Your goal> Using the entries that follow, report how many lines contain the word "part". Only the number is wanted.
───
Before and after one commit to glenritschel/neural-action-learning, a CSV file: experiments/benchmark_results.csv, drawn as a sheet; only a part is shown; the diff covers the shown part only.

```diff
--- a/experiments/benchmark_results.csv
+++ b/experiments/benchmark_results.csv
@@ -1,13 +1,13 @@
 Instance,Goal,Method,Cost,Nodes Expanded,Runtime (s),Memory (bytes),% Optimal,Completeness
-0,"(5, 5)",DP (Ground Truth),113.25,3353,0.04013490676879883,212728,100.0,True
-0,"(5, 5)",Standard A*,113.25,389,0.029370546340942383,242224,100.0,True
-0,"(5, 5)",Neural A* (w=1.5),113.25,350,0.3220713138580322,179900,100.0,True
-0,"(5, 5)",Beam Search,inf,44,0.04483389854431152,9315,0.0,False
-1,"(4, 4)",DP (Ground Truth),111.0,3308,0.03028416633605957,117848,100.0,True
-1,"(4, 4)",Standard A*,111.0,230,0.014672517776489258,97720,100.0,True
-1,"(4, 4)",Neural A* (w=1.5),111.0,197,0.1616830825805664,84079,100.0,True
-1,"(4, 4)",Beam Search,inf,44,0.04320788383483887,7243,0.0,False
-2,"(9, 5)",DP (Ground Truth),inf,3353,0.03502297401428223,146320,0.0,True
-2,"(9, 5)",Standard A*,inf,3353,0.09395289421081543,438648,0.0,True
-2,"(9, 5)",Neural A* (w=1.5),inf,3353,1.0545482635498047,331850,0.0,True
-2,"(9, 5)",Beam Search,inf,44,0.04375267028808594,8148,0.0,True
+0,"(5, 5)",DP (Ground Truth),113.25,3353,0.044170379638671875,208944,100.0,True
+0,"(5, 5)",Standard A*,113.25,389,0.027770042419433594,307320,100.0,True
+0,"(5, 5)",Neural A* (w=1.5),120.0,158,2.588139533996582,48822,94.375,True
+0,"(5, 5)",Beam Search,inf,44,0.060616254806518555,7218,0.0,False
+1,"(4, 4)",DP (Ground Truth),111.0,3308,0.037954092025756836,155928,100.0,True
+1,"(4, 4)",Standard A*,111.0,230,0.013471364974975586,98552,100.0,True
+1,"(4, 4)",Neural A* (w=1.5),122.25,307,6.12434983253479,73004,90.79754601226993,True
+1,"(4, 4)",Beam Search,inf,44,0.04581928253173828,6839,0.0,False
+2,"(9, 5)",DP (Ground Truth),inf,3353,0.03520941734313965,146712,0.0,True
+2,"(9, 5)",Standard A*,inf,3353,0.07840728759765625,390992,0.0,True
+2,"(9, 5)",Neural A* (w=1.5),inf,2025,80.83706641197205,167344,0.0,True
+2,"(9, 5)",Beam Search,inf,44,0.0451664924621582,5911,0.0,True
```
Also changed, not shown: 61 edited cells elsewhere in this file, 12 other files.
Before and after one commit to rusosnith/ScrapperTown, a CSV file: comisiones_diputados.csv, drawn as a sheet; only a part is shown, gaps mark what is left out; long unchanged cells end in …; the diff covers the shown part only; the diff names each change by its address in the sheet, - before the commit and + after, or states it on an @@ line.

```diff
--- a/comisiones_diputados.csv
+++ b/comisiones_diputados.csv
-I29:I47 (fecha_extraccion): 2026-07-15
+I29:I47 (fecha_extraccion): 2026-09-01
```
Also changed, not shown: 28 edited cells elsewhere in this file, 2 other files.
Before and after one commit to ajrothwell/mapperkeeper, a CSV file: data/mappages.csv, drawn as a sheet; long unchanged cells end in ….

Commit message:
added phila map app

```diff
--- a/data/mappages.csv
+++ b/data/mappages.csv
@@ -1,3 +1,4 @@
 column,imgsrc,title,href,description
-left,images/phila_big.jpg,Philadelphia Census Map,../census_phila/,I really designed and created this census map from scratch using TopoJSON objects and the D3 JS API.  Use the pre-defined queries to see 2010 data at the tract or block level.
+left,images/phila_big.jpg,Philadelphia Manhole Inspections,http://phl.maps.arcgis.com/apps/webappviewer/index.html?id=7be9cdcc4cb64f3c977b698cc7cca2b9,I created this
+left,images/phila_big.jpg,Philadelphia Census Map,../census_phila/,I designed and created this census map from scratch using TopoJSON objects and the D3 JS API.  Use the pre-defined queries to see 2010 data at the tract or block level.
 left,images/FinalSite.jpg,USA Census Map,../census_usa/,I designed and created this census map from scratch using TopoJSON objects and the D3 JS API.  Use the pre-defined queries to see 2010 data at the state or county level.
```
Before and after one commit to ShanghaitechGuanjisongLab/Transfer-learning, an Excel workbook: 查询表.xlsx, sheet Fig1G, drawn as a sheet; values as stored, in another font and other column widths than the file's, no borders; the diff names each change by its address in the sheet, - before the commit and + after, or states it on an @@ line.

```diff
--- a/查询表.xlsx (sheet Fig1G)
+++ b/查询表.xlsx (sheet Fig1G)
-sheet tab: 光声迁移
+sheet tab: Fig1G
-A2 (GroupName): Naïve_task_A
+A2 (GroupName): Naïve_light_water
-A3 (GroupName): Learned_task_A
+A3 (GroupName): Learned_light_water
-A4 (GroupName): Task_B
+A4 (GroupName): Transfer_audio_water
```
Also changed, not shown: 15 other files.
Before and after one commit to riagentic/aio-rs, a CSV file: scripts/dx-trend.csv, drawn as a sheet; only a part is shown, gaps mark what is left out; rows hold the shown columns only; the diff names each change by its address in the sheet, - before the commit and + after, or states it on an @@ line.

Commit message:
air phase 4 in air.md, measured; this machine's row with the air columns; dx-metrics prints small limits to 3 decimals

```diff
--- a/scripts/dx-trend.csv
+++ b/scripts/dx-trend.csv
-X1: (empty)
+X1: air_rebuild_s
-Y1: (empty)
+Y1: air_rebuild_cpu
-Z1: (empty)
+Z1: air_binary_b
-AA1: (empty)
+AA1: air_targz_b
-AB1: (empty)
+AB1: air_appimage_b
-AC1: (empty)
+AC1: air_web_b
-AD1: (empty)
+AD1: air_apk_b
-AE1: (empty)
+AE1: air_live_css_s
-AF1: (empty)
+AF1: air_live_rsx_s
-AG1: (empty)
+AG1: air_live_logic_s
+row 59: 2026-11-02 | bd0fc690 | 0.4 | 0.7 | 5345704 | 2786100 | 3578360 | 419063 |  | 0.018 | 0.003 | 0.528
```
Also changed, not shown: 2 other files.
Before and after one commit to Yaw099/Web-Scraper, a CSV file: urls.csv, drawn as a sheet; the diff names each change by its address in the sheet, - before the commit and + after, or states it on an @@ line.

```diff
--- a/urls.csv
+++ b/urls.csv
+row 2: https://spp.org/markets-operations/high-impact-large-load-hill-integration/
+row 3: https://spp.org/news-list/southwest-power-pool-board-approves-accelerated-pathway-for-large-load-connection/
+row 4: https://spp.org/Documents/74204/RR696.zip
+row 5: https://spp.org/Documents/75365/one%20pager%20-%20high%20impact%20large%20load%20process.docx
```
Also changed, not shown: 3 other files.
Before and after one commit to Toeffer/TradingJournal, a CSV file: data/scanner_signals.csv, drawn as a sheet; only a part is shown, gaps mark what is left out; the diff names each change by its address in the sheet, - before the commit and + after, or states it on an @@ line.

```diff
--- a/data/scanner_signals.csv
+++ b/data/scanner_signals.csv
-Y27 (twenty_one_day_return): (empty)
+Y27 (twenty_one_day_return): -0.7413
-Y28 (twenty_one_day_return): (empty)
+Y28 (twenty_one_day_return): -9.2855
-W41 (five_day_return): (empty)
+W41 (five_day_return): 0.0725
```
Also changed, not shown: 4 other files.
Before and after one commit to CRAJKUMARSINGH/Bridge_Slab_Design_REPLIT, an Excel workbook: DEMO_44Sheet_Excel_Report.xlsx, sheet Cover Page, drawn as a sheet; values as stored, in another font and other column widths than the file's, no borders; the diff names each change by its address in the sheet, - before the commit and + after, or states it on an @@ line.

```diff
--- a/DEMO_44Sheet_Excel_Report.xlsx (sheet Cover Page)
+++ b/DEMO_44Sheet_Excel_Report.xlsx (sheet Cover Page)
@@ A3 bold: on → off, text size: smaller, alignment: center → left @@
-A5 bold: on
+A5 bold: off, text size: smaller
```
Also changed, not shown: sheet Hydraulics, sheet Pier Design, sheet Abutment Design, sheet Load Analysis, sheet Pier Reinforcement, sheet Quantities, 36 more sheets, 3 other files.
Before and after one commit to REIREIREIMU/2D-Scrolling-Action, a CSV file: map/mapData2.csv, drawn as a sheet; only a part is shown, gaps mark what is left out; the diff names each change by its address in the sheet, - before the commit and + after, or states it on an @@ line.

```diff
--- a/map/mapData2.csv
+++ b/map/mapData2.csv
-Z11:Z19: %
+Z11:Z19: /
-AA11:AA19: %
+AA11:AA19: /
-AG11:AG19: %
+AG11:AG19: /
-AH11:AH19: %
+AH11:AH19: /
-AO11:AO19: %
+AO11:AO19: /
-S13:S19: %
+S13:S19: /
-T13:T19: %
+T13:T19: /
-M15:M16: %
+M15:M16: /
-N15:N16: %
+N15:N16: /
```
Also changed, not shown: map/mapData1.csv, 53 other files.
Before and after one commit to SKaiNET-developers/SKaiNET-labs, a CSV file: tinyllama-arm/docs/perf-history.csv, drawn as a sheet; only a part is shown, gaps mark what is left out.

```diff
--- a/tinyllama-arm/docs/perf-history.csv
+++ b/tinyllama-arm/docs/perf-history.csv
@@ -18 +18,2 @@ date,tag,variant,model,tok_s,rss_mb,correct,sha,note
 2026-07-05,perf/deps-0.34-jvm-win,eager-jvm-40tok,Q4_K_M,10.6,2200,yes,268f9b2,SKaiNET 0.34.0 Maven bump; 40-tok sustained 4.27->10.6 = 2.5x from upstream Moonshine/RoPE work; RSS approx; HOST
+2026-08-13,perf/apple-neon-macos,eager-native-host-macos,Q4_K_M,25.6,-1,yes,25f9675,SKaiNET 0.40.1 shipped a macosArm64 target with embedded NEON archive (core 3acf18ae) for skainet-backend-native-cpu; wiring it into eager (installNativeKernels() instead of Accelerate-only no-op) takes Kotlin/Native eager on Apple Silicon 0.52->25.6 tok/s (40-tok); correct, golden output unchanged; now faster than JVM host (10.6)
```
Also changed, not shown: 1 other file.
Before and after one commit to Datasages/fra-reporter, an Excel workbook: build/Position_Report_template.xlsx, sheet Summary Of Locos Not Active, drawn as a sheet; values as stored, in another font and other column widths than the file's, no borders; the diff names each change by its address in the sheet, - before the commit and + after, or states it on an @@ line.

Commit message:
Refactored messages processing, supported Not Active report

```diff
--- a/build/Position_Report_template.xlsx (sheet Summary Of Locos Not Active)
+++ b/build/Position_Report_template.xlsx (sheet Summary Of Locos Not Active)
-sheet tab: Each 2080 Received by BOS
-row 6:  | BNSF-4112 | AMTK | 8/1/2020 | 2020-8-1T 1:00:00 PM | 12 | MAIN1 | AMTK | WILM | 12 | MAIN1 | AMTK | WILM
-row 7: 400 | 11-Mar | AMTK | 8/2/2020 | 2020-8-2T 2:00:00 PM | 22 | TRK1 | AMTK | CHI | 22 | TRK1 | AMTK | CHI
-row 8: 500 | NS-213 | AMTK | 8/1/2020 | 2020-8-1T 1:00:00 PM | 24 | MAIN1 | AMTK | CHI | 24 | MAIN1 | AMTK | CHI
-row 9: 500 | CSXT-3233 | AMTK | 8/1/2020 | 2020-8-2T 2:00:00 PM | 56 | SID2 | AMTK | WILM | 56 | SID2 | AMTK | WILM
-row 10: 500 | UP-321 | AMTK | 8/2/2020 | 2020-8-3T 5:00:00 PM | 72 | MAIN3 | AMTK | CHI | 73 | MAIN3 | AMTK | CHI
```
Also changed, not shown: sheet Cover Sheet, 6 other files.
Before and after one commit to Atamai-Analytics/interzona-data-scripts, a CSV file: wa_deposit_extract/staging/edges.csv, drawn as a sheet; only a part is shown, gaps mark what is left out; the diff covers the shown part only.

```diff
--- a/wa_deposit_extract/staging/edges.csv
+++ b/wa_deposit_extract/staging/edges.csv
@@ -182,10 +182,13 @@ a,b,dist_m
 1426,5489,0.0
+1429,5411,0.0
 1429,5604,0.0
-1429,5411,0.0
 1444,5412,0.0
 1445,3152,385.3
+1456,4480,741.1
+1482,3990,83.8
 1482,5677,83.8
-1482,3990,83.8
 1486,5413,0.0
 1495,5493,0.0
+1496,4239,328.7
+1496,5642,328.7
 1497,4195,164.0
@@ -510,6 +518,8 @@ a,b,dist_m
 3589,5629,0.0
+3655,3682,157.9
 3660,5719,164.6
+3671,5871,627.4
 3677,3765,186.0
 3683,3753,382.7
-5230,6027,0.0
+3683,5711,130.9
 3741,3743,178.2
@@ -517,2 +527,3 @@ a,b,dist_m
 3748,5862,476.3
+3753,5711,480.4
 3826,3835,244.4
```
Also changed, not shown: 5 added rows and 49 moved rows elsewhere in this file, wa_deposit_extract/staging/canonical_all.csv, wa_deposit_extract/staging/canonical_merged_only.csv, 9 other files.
───
Response> 7